The year is 2111 and Matt Tennimore works for the Queer Extraction Services Association in the Blue States of America. He has been called in for an assignment: rescue a captured Blue soldier who is stuck in Idaho, over in the Red States. In 2056, the United States had been divided into two parts following a civil war – Red and Blue. The cultures of the two regions are distinctly different, following the basic political ideology we have today, but taken to the extreme.
In the Red states, gays are persecuted and forced into “re-education,” along with being chipped and monitored. Gays can petition to be rescued by the Blue states and get asylum there. The Blue States are more liberal, more economically prosperous, and in some ways more advanced technically.
Matt is surprised to find that the soldier he is being sent to retrieve is former classmate (and former crush) James Ayala. Although the two were friends in high school and Matt was attracted to James, once James found out Matt was gay, he broke off their friendship and turned to cold looks and nasty comments instead. Yet the attraction is still there when Matt sees James again, and after James’s apology and explanation for his behavior, the two soon develop a friendship and ultimately romantic relationship.
One problem the men face is that James was subject to a military experiment and implanted with some sort of unknown device that is affecting his brain. It allows James to read brain waves from others that most people can not access or interpret, giving him an empathic ability to sense how someone is feeling or what they are intending. It also helps him sense when someone is approaching or they are being followed. As his brain continues to integrate this implant, James’s skills develop further, turning into an almost telepathic skill to read minds in some cases. Yet it is unclear exactly how the implant will continue to develop and if James is in danger from the experimentation.
This book combines three elements interwoven in the story. The first is the futuristic tale of a country divided along political lines. To be honest, this is the part of the book I struggled with the most. I found a lot of the exposition slowed the story down for me, especially in the beginning when there was a lot of background information all at once. I also frequently found it confusing and I had to reread sections to try and understand the politics, military, and other aspects of the world building. Now I am someone who likes to “get” everything before moving on, so I may have gotten more caught up than other readers would. But even by the end of the story, I still had trouble remembering what the acrononmys meant, and in some cases knowing whether they were “good guys” or “bad guys.”

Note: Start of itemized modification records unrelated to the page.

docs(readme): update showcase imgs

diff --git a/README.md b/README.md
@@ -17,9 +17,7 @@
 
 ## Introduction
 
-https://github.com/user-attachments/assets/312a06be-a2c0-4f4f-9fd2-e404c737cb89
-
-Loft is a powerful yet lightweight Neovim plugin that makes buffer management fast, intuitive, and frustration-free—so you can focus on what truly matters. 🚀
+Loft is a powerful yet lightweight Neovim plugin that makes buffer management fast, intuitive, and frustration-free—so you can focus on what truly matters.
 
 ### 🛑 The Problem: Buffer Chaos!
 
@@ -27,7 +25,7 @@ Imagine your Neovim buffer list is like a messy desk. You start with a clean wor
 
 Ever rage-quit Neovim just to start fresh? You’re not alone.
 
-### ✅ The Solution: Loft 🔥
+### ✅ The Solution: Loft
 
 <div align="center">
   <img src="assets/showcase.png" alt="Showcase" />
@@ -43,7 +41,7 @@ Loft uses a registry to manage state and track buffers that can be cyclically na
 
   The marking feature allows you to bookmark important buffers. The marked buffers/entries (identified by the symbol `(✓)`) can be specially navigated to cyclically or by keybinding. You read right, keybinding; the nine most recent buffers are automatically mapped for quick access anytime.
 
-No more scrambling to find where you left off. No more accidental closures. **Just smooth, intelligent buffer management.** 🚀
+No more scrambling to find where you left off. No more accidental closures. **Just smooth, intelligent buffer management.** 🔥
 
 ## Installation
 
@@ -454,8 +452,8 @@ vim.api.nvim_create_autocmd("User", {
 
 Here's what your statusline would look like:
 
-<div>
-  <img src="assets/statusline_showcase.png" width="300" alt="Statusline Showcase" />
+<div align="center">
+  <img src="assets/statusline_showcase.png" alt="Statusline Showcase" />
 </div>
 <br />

The second element to the book is the road trip story as James and Matt race to get out of Idaho and back to Oregon. This is one of my favorite tropes and I thought it was done very well here. Lots of excitement that kept this story moving without just being a string of life-threatening situations one after another. There was a lot of time to get to know James and Matt and I really enjoyed the thrill of following their attempt to escape. I also think this is an area where the world-building really worked. Watching James’s mental talents develop as he learned how to use his implant was exciting, especially his mental telepathy with Matt and his ability to read and track the enemy. And I loved the friends they met along the way, especially Miz the “talking” horse and Beni the horny nun. (Leading to my favorite line of the book, “We need someone to fuck the nun.”)
At its heart, 18% Gray is really a love story though between Matt and James. I loved Matt’s voice right from the start in the prologue and he and James interacted so well together. It was interesting to see how James’s implant affected their relationship dynamic. Having your partner be able to read your thoughts (and in some cases influence them) adds a whole other layer of complexity to a relationship. I liked how real that all felt, from James almost mentally “pushing” Matt to do something before he caught himself, to how Matt struggles with keeping his feelings about James hidden from him, to the way James’s mood could change based on what Matt was feeling.
I also liked the way the book explores Matt’s submissive side, and his desire to be controlled by James during sex. Part of Matt wants to completely give in to this need, while the rest of him struggles with letting go. They are a perfect fit. James loves to have control and loves a man who can let go and just enjoy the pleasure and Matt loves to give himself over to James. The sex between them is super hot and their relationship felt real and loving.
Matt’s extended family was a great addition. I loved the grandpas Lance and Sid and especially the terrifying Gramma Anais! I enjoyed that the entire family were all military types, trained practically from birth to do these jobs, and almost like a club of cousins and relatives.
There was lot happening in this book and at times it felt like a bit too much to keep track of. But I loved the story of James and Matt and I really enjoyed the humor interwoven throughout. The road trip plot really worked for me, as did the part about the implant and how it affected both men. Despite the slower start, I would definitely recommend this book and look forward to reading more by this author.
P.S. According to Tenino’s website, a second book is in the works focusing on Laslo and Logan (I am so excited for this – loved Logan!).